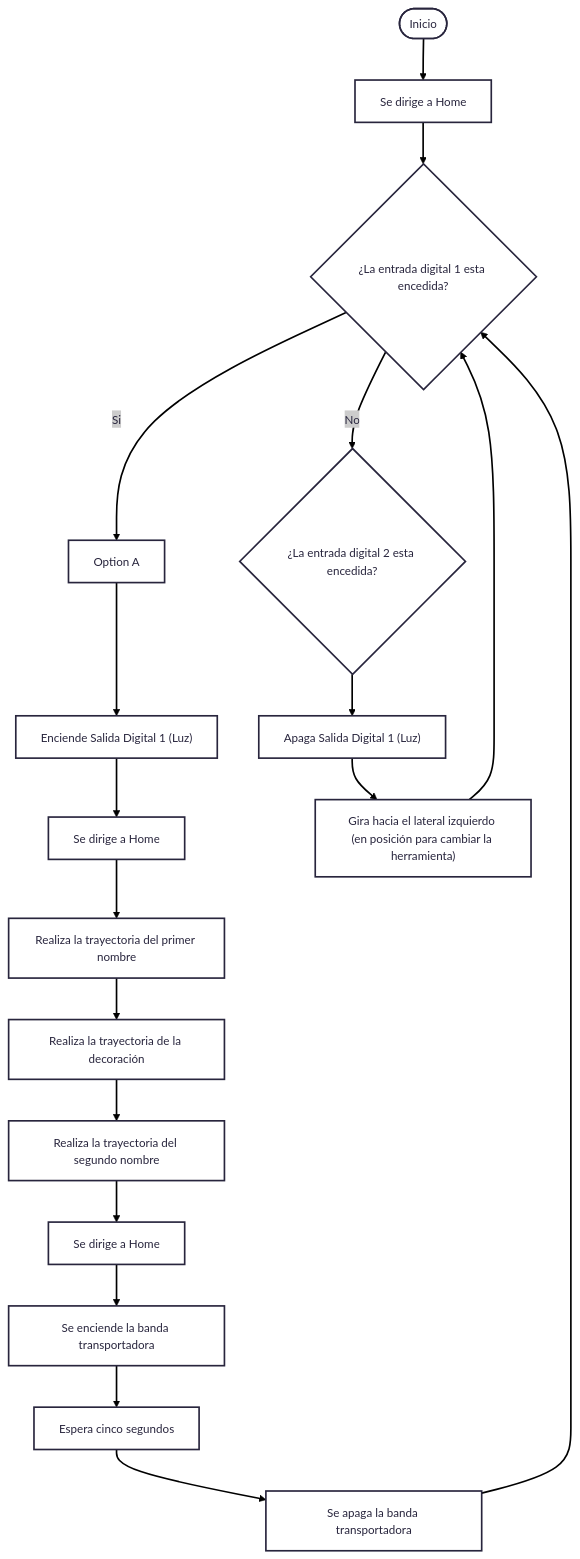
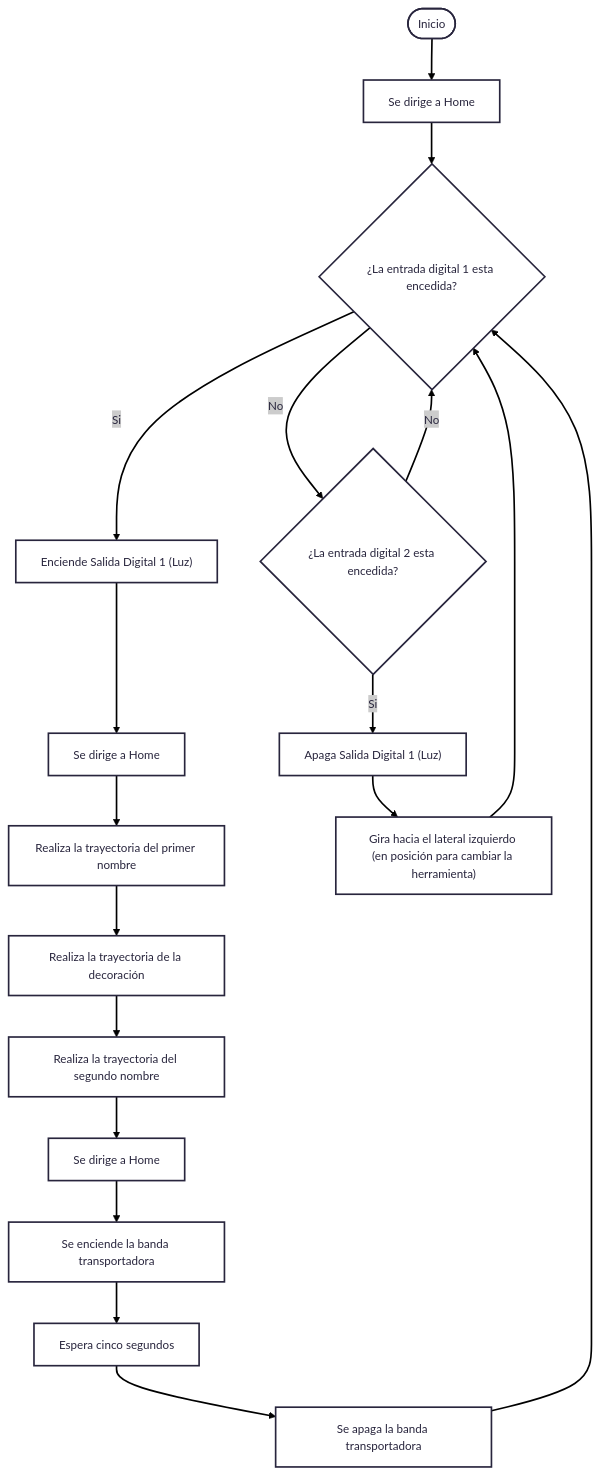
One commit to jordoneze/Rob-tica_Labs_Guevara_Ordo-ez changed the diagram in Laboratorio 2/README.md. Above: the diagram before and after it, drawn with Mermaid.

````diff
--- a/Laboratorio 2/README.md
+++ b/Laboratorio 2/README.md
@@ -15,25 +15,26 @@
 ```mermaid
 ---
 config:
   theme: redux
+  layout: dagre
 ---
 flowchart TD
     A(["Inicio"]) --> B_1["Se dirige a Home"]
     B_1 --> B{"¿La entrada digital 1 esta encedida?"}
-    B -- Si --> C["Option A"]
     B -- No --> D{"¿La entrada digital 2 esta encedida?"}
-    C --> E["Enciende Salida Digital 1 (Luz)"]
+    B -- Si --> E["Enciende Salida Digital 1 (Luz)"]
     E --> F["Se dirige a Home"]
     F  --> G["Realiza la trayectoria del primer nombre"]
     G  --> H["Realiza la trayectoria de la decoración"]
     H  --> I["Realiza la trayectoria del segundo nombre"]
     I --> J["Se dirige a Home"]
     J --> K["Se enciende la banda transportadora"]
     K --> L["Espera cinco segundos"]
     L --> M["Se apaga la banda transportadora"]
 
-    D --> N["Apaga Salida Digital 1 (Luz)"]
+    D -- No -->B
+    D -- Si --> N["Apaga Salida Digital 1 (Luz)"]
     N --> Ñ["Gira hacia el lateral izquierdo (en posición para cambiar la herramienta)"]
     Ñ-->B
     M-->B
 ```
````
...
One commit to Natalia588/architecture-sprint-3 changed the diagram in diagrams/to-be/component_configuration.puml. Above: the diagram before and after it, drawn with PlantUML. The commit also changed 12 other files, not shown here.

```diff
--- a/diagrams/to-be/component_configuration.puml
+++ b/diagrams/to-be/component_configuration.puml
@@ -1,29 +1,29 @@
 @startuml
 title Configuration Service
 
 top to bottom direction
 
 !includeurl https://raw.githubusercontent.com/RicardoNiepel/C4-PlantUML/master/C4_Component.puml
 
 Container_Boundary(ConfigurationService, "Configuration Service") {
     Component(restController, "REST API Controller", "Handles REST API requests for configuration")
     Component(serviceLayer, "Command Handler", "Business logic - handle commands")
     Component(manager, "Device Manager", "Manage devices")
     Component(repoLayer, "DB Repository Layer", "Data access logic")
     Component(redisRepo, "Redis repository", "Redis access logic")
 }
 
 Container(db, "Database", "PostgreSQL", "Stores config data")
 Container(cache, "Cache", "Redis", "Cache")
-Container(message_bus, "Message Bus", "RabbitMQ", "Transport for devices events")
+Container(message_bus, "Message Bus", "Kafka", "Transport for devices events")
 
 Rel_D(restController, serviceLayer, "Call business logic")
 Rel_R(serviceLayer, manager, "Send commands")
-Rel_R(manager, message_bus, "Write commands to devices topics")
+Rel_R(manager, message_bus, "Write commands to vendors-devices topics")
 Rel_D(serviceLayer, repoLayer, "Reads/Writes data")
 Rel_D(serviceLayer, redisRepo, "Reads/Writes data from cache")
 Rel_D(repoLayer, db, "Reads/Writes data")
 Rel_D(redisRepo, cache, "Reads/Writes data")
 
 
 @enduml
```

-- REQUIRED ACTION --
Tell how many lines in the data contain the word "commands", answering with that number and no other text.

-- OUTPUT FOR THIS EXERCISE --
4